The number of reports about the two groups of teachers jumped from 56 in 2013 to 116 last year. A further 24 complaints were made about secondary school teachers.
The council and the Principals Federation said the increase was because principals and early childhood managers were more aware of the need to report problem teachers.
The council's manager teacher practice, Andrew Greig, said the complaints and mandatory reports by teachers' employers covered a wide range of problems.
"There's no one particular thing. It's to do with their knowledge and understanding of the curriculum, it's to do with their ability to understand where the students are at and what next steps need to be taken, and it's also to do with maintaining and establishing good relationships both with their students and with their fellow teachers."

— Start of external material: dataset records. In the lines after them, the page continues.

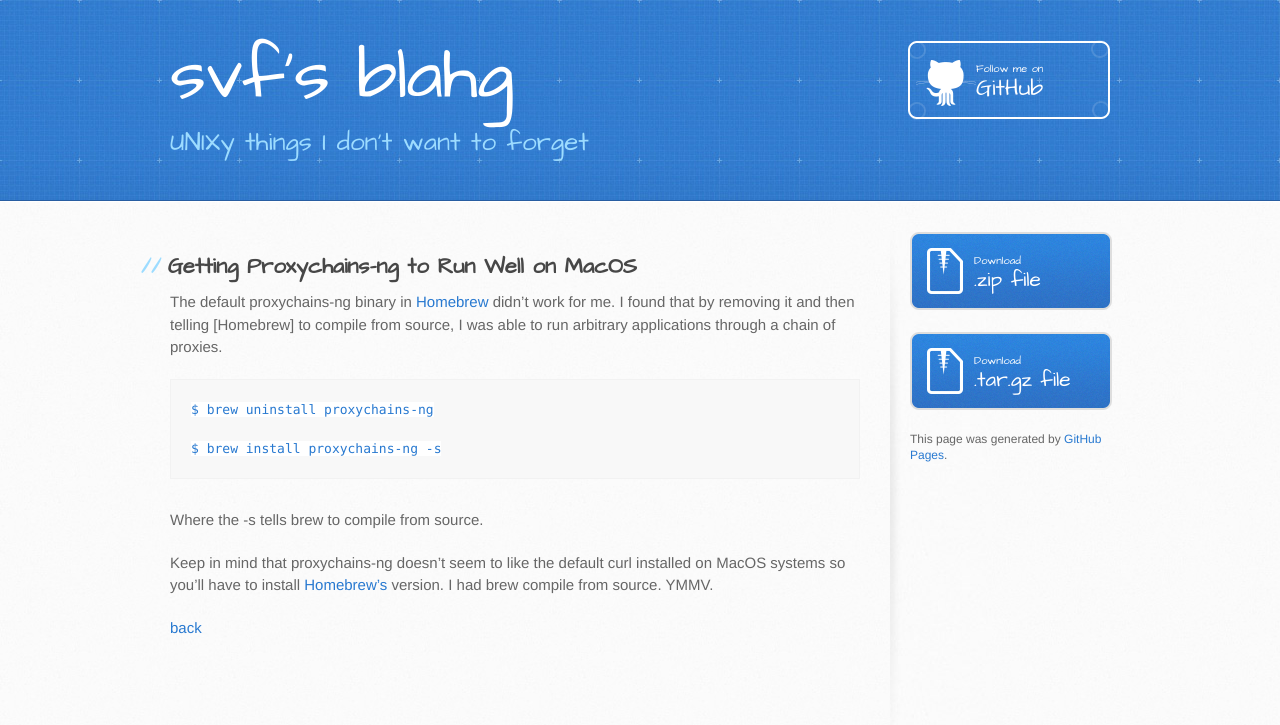
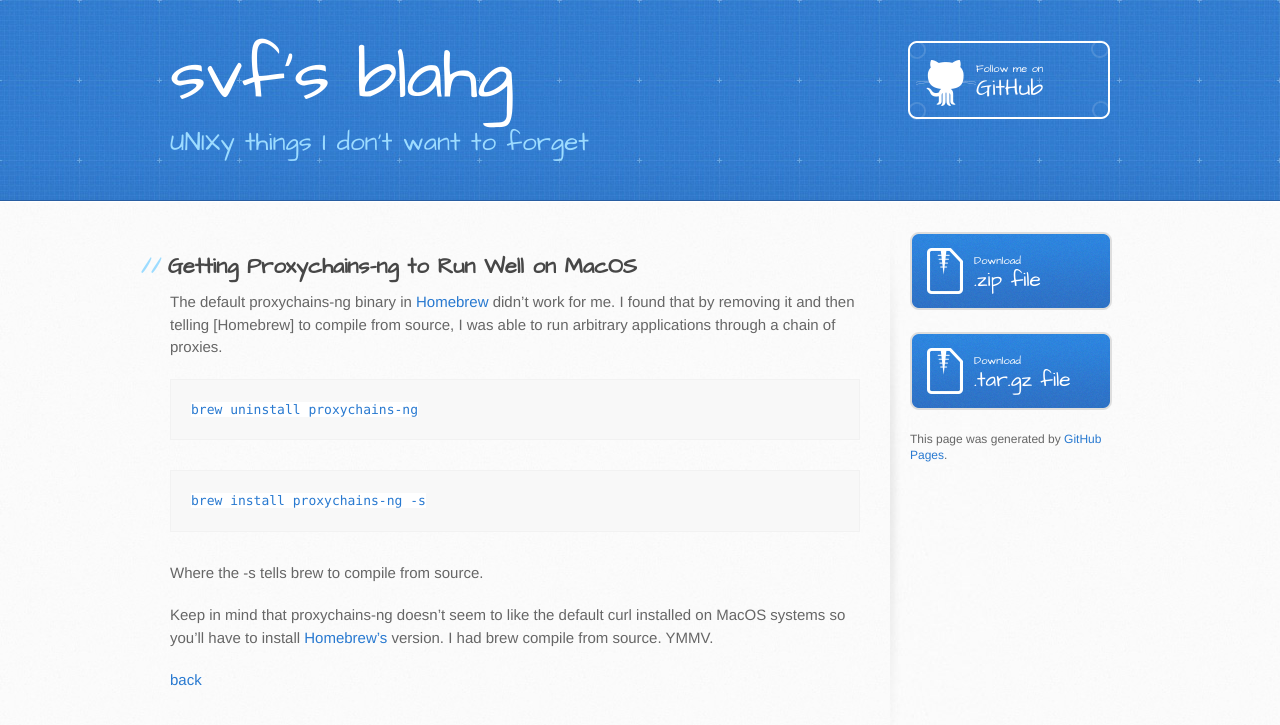
Before and after one commit to svf/svf.github.io, a Jekyll site: the page built from posts/2020-06-07-Getting-Proxychains-ng-to-work-on-MacOS.md, in a window 1280 px wide. Shown: the top 725 px of the page. Built offline with Jekyll 4.4.1, drawn with Linux system fonts in a browser that asks for light colours; our own code applies the rules of GitHub Pages for plain Markdown files.

Commit message:
fix syntax highlighting

````diff
--- a/posts/2020-06-07-Getting-Proxychains-ng-to-work-on-MacOS.md
+++ b/posts/2020-06-07-Getting-Proxychains-ng-to-work-on-MacOS.md
@@ -6,9 +6,12 @@ layout: default
 
 The default proxychains-ng binary in [Homebrew](https://brew.sh) didn't work for me. I found that by removing it and then telling [Homebrew] to compile from source, I was able to run arbitrary applications through a chain of proxies.
 
-	$ brew uninstall proxychains-ng
-
-	$ brew install proxychains-ng -s
+```
+brew uninstall proxychains-ng
+```
+```
+brew install proxychains-ng -s
+```
 
 Where the -s tells brew to compile from source.
 
````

Mr Greig said the council cancelled the registration of 23 of the 140 teachers reported to it last year, and found no problems with another 29.
The remaining 88 required further training and monitoring and by mid-February this year, four of those teachers had been deregistered while 12 required no further action.
Mr Greig said cancellation of registration was a last resort.
"If we decide that a teacher's not competent our main aim is to give them training to build them up to the required level of competence and so that's what we do first. It's only if they are so bad we feel we can't train them that we'll seek to cancel their registration."
He said the council had deregistered 27 teachers for incompetence in 2015, up from five in 2013.
But Mr Greig said the increase in the number of complaints and in the number of deregistrations did not mean there were more incompetent teachers, just that principals and early childhood teachers were more likely to report them.
Principals Federation president Iain Taylor said the increased number of complaints was due to greater awareness among principals that they should report teachers - and that was no bad thing.
"It's great that this is actually happening because in the old days a teacher would just leave and the principal would think 'great, they're out of my hair now' and don't have to worry about it, but now that mandatory reporting's there, we are reporting it to the Education Council and those teachers can't just get away with it."
Educational Institute president Louise Green said the number of teachers losing their registration each year was very low.
"We have not noticed any significant changes in the employment difficulties between teachers, principals and boards. In a big area such as education there are inevitable situations where this arises and we support the process that ensures professional standards are maintained."
The Education Council's figures showed no clear trend in the number of competence complaints about secondary school teachers, with 21 reported in 2013, 26 in 2014 and 24 last year.